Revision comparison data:
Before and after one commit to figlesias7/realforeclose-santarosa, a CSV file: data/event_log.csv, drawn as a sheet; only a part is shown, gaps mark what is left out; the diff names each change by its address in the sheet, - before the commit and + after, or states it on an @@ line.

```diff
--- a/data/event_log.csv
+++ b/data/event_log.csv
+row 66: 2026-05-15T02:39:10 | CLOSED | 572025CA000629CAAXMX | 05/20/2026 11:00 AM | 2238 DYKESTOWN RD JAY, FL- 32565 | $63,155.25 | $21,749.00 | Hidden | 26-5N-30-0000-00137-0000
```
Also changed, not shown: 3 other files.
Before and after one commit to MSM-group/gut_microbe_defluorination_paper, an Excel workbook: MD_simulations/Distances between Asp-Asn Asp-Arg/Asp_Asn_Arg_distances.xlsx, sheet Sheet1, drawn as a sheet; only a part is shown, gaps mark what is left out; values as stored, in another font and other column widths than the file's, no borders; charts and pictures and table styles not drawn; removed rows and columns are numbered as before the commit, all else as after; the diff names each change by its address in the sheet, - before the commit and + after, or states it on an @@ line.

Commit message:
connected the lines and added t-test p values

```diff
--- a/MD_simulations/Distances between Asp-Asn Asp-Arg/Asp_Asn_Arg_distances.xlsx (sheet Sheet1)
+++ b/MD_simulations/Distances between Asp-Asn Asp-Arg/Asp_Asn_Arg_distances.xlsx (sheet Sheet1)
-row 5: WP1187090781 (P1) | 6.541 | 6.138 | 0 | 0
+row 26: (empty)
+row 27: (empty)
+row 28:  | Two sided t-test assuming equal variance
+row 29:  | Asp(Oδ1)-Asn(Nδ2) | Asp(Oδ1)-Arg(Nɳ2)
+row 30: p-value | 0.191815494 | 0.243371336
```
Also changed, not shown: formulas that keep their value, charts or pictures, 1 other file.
---
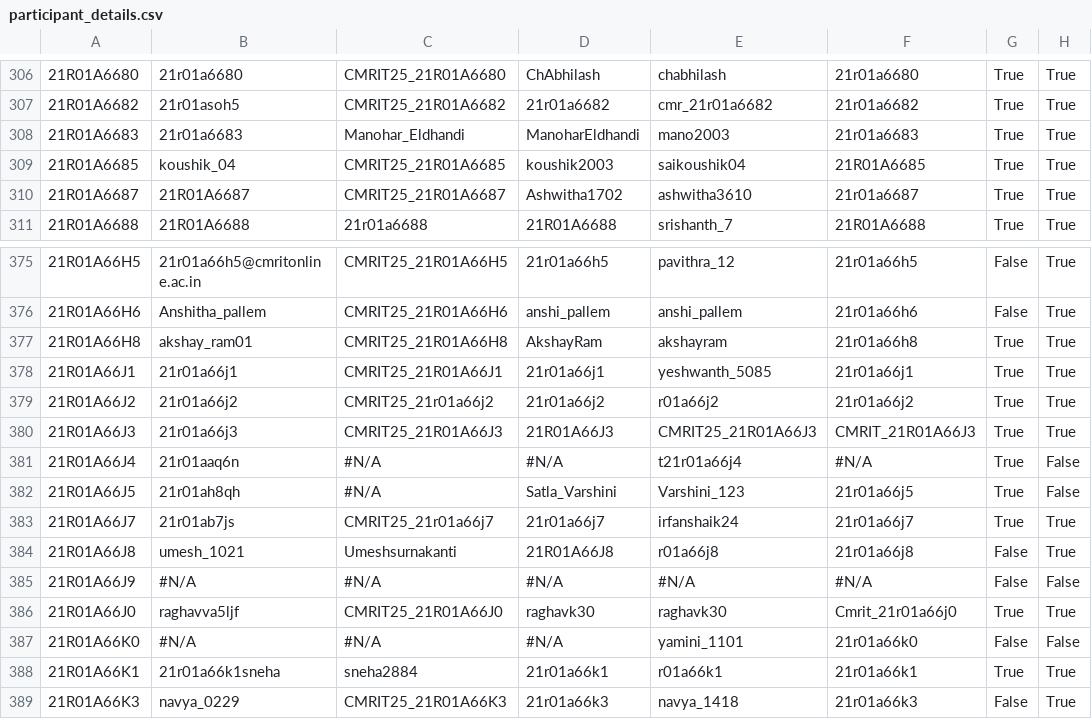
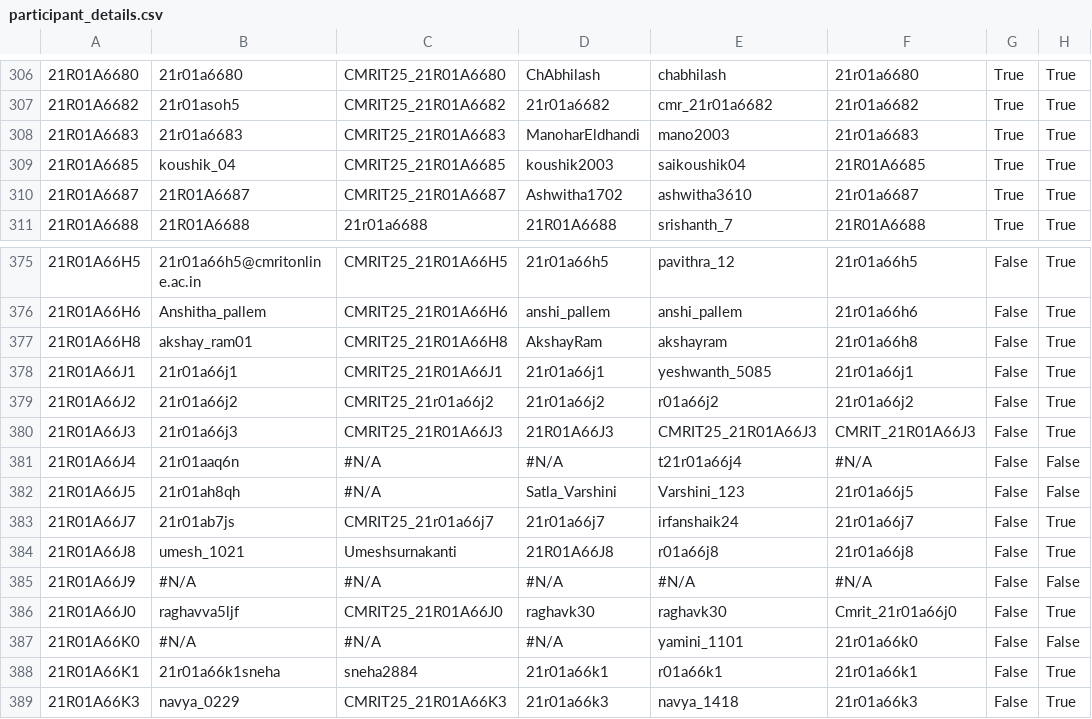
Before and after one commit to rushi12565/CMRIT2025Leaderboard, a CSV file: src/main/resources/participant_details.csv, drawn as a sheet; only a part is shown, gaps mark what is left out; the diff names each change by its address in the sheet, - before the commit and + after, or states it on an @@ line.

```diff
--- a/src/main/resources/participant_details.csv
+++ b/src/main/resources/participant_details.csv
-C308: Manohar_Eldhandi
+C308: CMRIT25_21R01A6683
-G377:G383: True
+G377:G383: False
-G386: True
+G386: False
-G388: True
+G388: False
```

- _WHAT THE TASK ASKS_
Which lines of the records above hold the word "values"? Copy each of them.

- _EXERCISE ANSWER_
Before and after one commit to MSM-group/gut_microbe_defluorination_paper, an Excel workbook: MD_simulations/Distances between Asp-Asn Asp-Arg/Asp_Asn_Arg_distances.xlsx, sheet Sheet1, drawn as a sheet; only a part is shown, gaps mark what is left out; values as stored, in another font and other column widths than the file's, no borders; charts and pictures and table styles not drawn; removed rows and columns are numbered as before the commit, all else as after; the diff names each change by its address in the sheet, - before the commit and + after, or states it on an @@ line.
connected the lines and added t-test p values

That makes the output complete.